This graphic novel is one of those books where there are several separate stories that come together at the end. I will call them “the Monkey King story”, “the Jin-Wang story”, and “the Danny and Chin-Kee story”. They appear to have no relation to each other until the climax. The Monkey King story is about the egotistical titular character trying to prove himself to the gods and “He Who Is” in the ancient times. The Jin-Wang story is about the titular character going to an American school from Chinatown, where kids and teachers make fun of him for his ethnicity. Th Danny and Chin-Kee story is about Danny, a boy who has to deal with his cousin, Chin-Kee’s visits. Chin-Kee embodies all of the Chinese negative stereotypes, and only one positive stereotype (He knows about everything except how to be civilized). The Monkey King story is narrarated in the third person, the Jin-Wang story is narrarated in the first person, and the Danny and Chin-Kee story has no narration, but is instead presented as (a parody of) a sitcom, complete with a laugh track at the bottom of the panel, which is genius, showing how nearly every sitcom would present Chin-Kee’s stereotypes as humor. In all three stories, the characters go through a lot of development throughout the book. The Jin-Wang story is obviously the stand-out one, with the Danny and Chin-Kee story being the least interesting until the climax, when it all makes sense, The book has a slightly confusing ending, which you won’t hear about here. This, overall, is a pretty good read. However, in the Monkey King story, a monk gets stabbed through the chest (with blood), so be warned of that.

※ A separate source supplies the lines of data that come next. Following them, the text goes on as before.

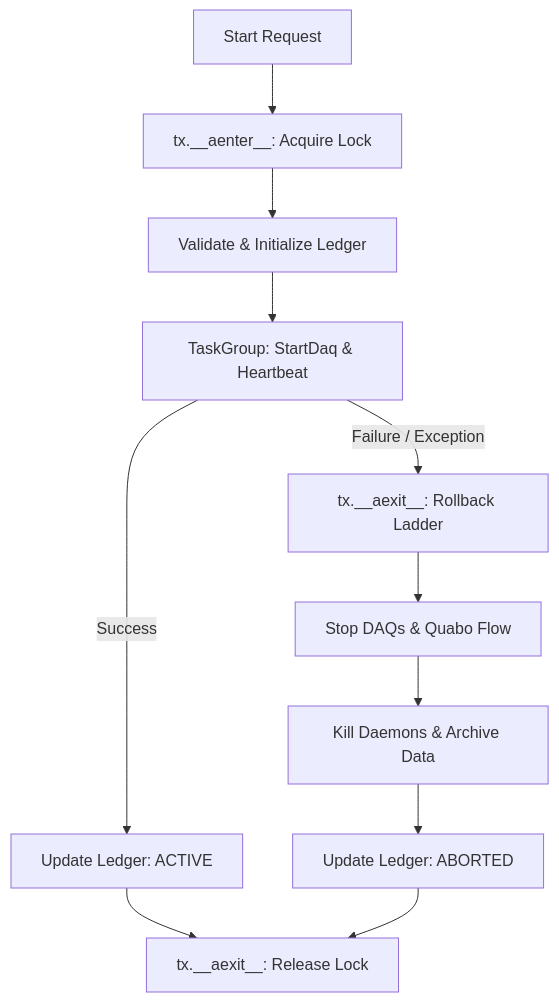
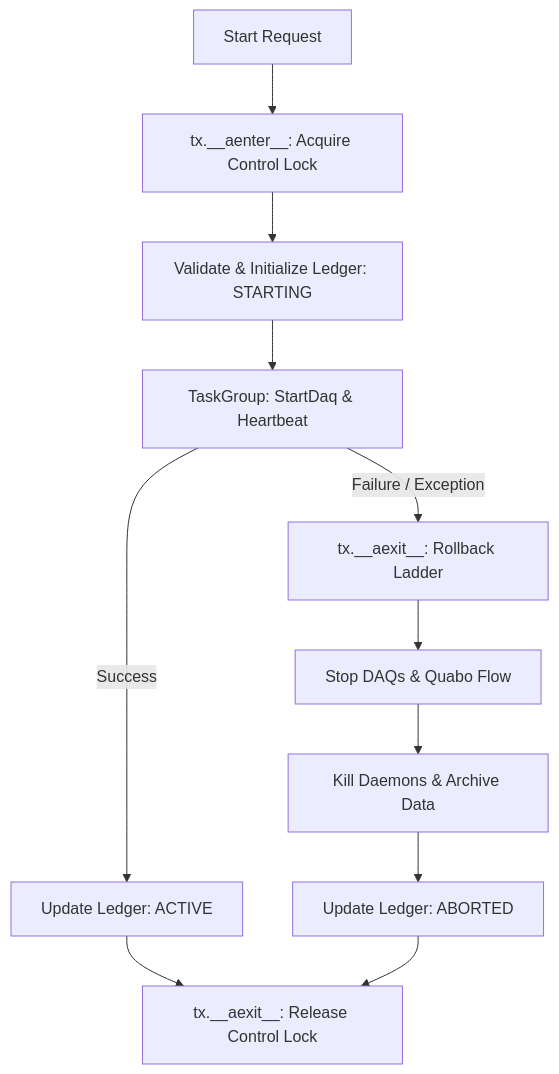
One commit to panoseti/panoseti changed the first of 4 diagrams in control/TRANSACTIONS.md. Above: the diagram before and after it, drawn with Mermaid. The commit also changed other lines of this file and 4 other files, not shown here.

````diff
--- a/control/TRANSACTIONS.md
+++ b/control/TRANSACTIONS.md
@@ -47,13 +75,13 @@
 ```mermaid
 flowchart TD
-    A[Start Request] --> B[tx.__aenter__: Acquire Lock]
-    B --> C[Validate & Initialize Ledger]
+    A[Start Request] --> B[tx.__aenter__: Acquire Control Lock]
+    B --> C[Validate & Initialize Ledger: STARTING]
     C --> D[TaskGroup: StartDaq & Heartbeat]
     D -- Success --> E[Update Ledger: ACTIVE]
-    E --> F[tx.__aexit__: Release Lock]
+    E --> F[tx.__aexit__: Release Control Lock]
     D -- Failure / Exception --> G[tx.__aexit__: Rollback Ladder]
     G --> H[Stop DAQs & Quabo Flow]
     H --> I[Kill Daemons & Archive Data]
     I --> J[Update Ledger: ABORTED]
     J --> F
 ```
````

This title contains:
Positive role models
Violence & scariness